What you are asked to do: Copy all lines holding the word "Also" from the entries.

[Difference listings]
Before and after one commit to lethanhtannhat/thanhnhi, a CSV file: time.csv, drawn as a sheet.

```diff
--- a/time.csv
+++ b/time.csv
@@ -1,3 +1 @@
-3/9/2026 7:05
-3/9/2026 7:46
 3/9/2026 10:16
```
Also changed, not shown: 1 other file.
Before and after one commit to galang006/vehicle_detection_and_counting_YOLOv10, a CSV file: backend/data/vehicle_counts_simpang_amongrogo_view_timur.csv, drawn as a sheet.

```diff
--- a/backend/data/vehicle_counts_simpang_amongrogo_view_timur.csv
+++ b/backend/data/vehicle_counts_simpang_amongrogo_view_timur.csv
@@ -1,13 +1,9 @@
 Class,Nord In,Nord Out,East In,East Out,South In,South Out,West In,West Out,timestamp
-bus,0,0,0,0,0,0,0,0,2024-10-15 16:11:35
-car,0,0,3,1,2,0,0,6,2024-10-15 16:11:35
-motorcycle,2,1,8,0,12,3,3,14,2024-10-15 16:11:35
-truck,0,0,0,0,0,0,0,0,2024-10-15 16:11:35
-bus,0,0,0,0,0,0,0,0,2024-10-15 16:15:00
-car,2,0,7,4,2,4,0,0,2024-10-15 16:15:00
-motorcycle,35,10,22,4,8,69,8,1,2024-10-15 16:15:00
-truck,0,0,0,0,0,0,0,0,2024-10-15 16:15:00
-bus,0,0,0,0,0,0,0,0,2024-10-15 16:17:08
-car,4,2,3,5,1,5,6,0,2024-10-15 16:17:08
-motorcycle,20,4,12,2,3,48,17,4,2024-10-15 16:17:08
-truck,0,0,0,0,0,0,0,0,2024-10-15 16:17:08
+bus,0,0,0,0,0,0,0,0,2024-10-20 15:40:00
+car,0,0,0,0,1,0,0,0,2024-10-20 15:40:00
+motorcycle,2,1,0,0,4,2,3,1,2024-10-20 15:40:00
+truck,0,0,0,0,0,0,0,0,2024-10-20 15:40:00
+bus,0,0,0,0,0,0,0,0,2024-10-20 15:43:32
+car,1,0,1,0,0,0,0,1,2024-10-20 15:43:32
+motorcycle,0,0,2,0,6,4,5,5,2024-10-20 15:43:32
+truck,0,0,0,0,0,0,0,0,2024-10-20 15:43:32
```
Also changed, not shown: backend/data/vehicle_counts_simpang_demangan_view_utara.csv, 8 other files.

Task solution:
Also changed, not shown: 1 other file.
Also changed, not shown: backend/data/vehicle_counts_simpang_demangan_view_utara.csv, 8 other files.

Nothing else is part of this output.